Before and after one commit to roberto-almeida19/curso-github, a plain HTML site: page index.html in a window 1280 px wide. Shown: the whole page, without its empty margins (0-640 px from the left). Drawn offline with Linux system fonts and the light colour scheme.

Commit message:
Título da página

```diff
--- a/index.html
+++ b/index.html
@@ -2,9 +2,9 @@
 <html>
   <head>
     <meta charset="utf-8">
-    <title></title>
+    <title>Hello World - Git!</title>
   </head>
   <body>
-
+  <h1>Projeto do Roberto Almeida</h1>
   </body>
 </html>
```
▬▬▬▬▬▬▬▬▬▬
#### Work instruction
Gather from the records above every line containing the string "index".

#### Response area
Before and after one commit to roberto-almeida19/curso-github, a plain HTML site: page index.html in a window 1280 px wide. Shown: the whole page, without its empty margins (0-640 px from the left). Drawn offline with Linux system fonts and the light colour scheme.
--- a/index.html
+++ b/index.html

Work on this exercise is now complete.